• Problem: Set down all of the data exactly. Pictures stay out of the copy.

(Dataset items)
---------------

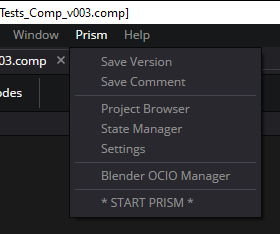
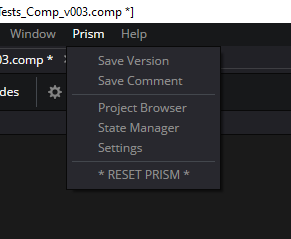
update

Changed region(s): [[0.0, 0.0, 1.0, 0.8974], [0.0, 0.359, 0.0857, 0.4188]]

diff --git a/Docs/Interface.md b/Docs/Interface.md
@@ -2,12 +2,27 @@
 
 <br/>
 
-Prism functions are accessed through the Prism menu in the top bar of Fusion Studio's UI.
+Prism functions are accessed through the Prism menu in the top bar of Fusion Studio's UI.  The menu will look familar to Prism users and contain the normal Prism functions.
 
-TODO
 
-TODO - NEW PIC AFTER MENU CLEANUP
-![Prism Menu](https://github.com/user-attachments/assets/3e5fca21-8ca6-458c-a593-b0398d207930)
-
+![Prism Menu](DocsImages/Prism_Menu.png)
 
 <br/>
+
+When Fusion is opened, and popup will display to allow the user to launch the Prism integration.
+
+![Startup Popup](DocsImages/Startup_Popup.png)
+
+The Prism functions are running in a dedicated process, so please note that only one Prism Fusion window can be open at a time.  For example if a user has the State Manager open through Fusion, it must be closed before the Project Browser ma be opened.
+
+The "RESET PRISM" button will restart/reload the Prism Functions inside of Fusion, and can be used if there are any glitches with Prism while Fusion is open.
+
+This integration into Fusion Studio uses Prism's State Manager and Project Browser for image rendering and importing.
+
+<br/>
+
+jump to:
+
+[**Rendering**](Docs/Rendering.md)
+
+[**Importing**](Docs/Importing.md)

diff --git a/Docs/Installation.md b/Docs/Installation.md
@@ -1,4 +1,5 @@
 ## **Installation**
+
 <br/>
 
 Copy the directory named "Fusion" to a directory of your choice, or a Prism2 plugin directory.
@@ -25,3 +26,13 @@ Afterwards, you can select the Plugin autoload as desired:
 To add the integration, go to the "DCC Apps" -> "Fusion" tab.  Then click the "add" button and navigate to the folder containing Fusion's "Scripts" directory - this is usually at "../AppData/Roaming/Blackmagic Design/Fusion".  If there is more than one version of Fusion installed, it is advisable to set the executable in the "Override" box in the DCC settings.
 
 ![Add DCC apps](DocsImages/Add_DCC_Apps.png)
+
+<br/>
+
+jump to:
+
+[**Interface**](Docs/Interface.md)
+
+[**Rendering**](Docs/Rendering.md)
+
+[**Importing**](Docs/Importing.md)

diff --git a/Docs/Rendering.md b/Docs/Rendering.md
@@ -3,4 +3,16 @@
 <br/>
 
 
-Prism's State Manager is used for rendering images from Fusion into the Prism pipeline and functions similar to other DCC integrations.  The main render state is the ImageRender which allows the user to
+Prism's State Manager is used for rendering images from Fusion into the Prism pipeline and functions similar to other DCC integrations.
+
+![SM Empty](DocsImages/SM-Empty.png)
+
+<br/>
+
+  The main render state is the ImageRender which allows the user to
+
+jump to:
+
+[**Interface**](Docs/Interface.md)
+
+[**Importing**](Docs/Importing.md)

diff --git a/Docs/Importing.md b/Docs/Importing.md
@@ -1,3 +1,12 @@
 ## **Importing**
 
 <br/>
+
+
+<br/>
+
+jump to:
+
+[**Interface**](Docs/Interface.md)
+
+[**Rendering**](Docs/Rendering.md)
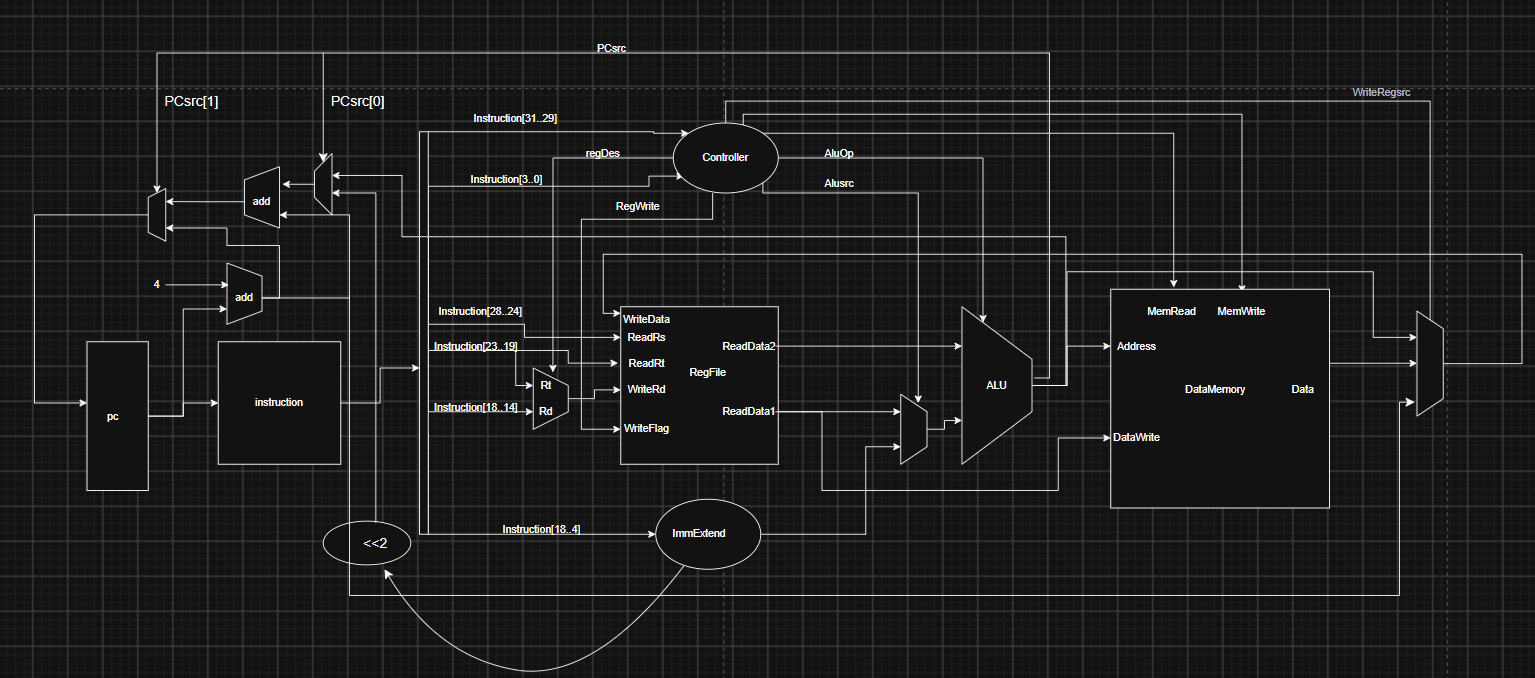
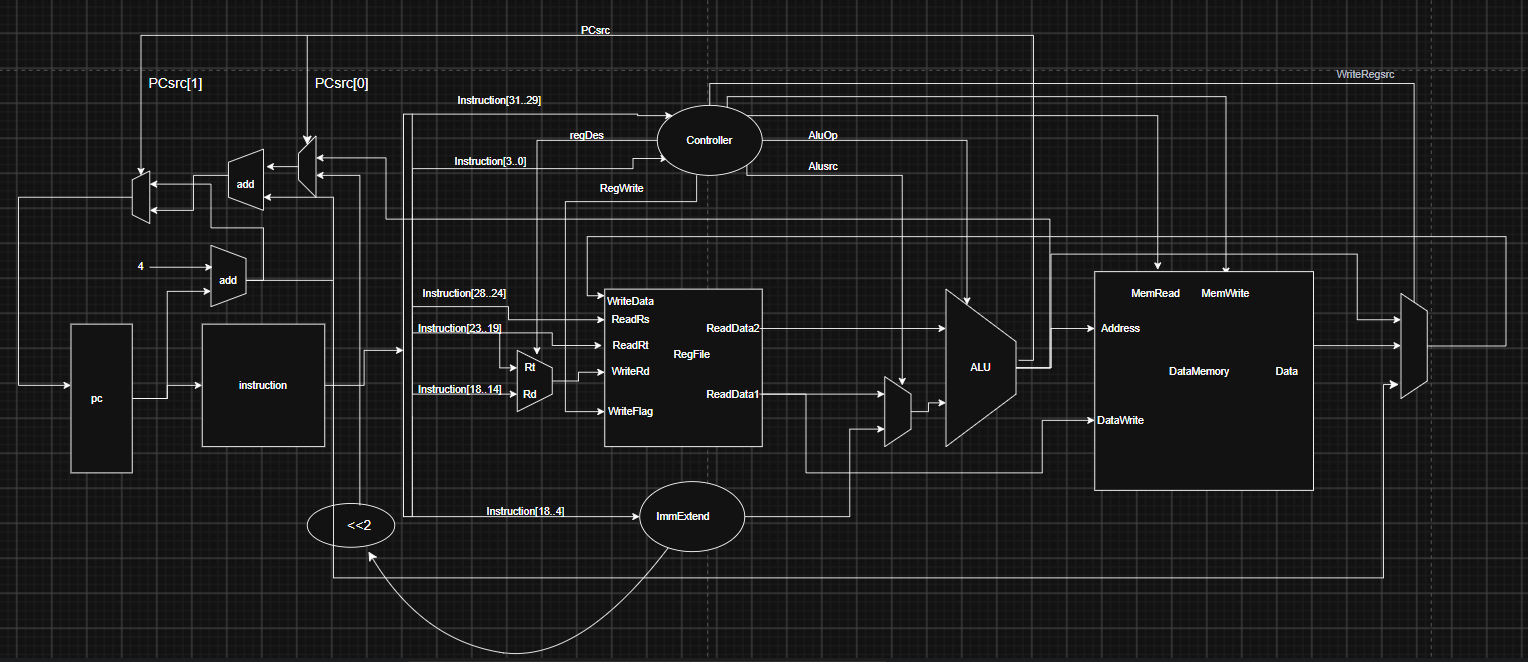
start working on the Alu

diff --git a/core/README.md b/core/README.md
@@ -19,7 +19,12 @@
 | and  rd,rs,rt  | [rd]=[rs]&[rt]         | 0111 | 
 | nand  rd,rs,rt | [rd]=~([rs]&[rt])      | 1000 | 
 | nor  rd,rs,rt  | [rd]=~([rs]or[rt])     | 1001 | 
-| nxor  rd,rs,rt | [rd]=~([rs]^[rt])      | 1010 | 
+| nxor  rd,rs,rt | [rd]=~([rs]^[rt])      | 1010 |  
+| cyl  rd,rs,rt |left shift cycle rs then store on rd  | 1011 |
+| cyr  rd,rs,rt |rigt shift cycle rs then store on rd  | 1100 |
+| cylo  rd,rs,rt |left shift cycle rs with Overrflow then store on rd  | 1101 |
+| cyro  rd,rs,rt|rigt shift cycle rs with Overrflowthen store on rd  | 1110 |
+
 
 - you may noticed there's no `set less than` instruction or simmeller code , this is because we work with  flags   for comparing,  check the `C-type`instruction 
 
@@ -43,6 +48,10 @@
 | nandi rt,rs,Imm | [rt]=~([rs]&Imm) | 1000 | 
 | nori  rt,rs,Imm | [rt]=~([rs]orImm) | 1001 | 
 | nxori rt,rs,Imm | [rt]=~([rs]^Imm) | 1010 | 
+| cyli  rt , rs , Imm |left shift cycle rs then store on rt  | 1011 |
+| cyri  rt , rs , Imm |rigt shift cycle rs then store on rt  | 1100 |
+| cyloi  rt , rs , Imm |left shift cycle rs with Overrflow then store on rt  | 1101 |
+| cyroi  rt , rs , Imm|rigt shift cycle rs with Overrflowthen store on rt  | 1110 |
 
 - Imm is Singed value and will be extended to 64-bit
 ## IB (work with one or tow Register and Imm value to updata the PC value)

---------------

• Task result:
update

Changed region(s): [[0.0, 0.0, 1.0, 0.8974], [0.0, 0.359, 0.0857, 0.4188]]

diff --git a/Docs/Interface.md b/Docs/Interface.md
@@ -2,12 +2,27 @@
 
 <br/>
 
-Prism functions are accessed through the Prism menu in the top bar of Fusion Studio's UI.
+Prism functions are accessed through the Prism menu in the top bar of Fusion Studio's UI.  The menu will look familar to Prism users and contain the normal Prism functions.
 
-TODO
 
-TODO - NEW PIC AFTER MENU CLEANUP
-![Prism Menu](https://github.com/user-attachments/assets/3e5fca21-8ca6-458c-a593-b0398d207930)
-
+![Prism Menu](DocsImages/Prism_Menu.png)
 
 <br/>
+
+When Fusion is opened, and popup will display to allow the user to launch the Prism integration.
+
+![Startup Popup](DocsImages/Startup_Popup.png)
+
+The Prism functions are running in a dedicated process, so please note that only one Prism Fusion window can be open at a time.  For example if a user has the State Manager open through Fusion, it must be closed before the Project Browser ma be opened.
+
+The "RESET PRISM" button will restart/reload the Prism Functions inside of Fusion, and can be used if there are any glitches with Prism while Fusion is open.
+
+This integration into Fusion Studio uses Prism's State Manager and Project Browser for image rendering and importing.
+
+<br/>
+
+jump to:
+
+[**Rendering**](Docs/Rendering.md)
+
+[**Importing**](Docs/Importing.md)

diff --git a/Docs/Installation.md b/Docs/Installation.md
@@ -1,4 +1,5 @@
 ## **Installation**
+
 <br/>
 
 Copy the directory named "Fusion" to a directory of your choice, or a Prism2 plugin directory.
@@ -25,3 +26,13 @@ Afterwards, you can select the Plugin autoload as desired:
 To add the integration, go to the "DCC Apps" -> "Fusion" tab.  Then click the "add" button and navigate to the folder containing Fusion's "Scripts" directory - this is usually at "../AppData/Roaming/Blackmagic Design/Fusion".  If there is more than one version of Fusion installed, it is advisable to set the executable in the "Override" box in the DCC settings.
 
 ![Add DCC apps](DocsImages/Add_DCC_Apps.png)
+
+<br/>
+
+jump to:
+
+[**Interface**](Docs/Interface.md)
+
+[**Rendering**](Docs/Rendering.md)
+
+[**Importing**](Docs/Importing.md)

diff --git a/Docs/Rendering.md b/Docs/Rendering.md
@@ -3,4 +3,16 @@
 <br/>
 
 
-Prism's State Manager is used for rendering images from Fusion into the Prism pipeline and functions similar to other DCC integrations.  The main render state is the ImageRender which allows the user to
+Prism's State Manager is used for rendering images from Fusion into the Prism pipeline and functions similar to other DCC integrations.
+
+![SM Empty](DocsImages/SM-Empty.png)
+
+<br/>
+
+  The main render state is the ImageRender which allows the user to
+
+jump to:
+
+[**Interface**](Docs/Interface.md)
+
+[**Importing**](Docs/Importing.md)

diff --git a/Docs/Importing.md b/Docs/Importing.md
@@ -1,3 +1,12 @@
 ## **Importing**
 
 <br/>
+
+
+<br/>
+
+jump to:
+
+[**Interface**](Docs/Interface.md)
+
+[**Rendering**](Docs/Rendering.md)
start working on the Alu

diff --git a/core/README.md b/core/README.md
@@ -19,7 +19,12 @@
 | and  rd,rs,rt  | [rd]=[rs]&[rt]         | 0111 | 
 | nand  rd,rs,rt | [rd]=~([rs]&[rt])      | 1000 | 
 | nor  rd,rs,rt  | [rd]=~([rs]or[rt])     | 1001 | 
-| nxor  rd,rs,rt | [rd]=~([rs]^[rt])      | 1010 | 
+| nxor  rd,rs,rt | [rd]=~([rs]^[rt])      | 1010 |  
+| cyl  rd,rs,rt |left shift cycle rs then store on rd  | 1011 |
+| cyr  rd,rs,rt |rigt shift cycle rs then store on rd  | 1100 |
+| cylo  rd,rs,rt |left shift cycle rs with Overrflow then store on rd  | 1101 |
+| cyro  rd,rs,rt|rigt shift cycle rs with Overrflowthen store on rd  | 1110 |
+
 
 - you may noticed there's no `set less than` instruction or simmeller code , this is because we work with  flags   for comparing,  check the `C-type`instruction 
 
@@ -43,6 +48,10 @@
 | nandi rt,rs,Imm | [rt]=~([rs]&Imm) | 1000 | 
 | nori  rt,rs,Imm | [rt]=~([rs]orImm) | 1001 | 
 | nxori rt,rs,Imm | [rt]=~([rs]^Imm) | 1010 | 
+| cyli  rt , rs , Imm |left shift cycle rs then store on rt  | 1011 |
+| cyri  rt , rs , Imm |rigt shift cycle rs then store on rt  | 1100 |
+| cyloi  rt , rs , Imm |left shift cycle rs with Overrflow then store on rt  | 1101 |
+| cyroi  rt , rs , Imm|rigt shift cycle rs with Overrflowthen store on rt  | 1110 |
 
 - Imm is Singed value and will be extended to 64-bit
 ## IB (work with one or tow Register and Imm value to updata the PC value)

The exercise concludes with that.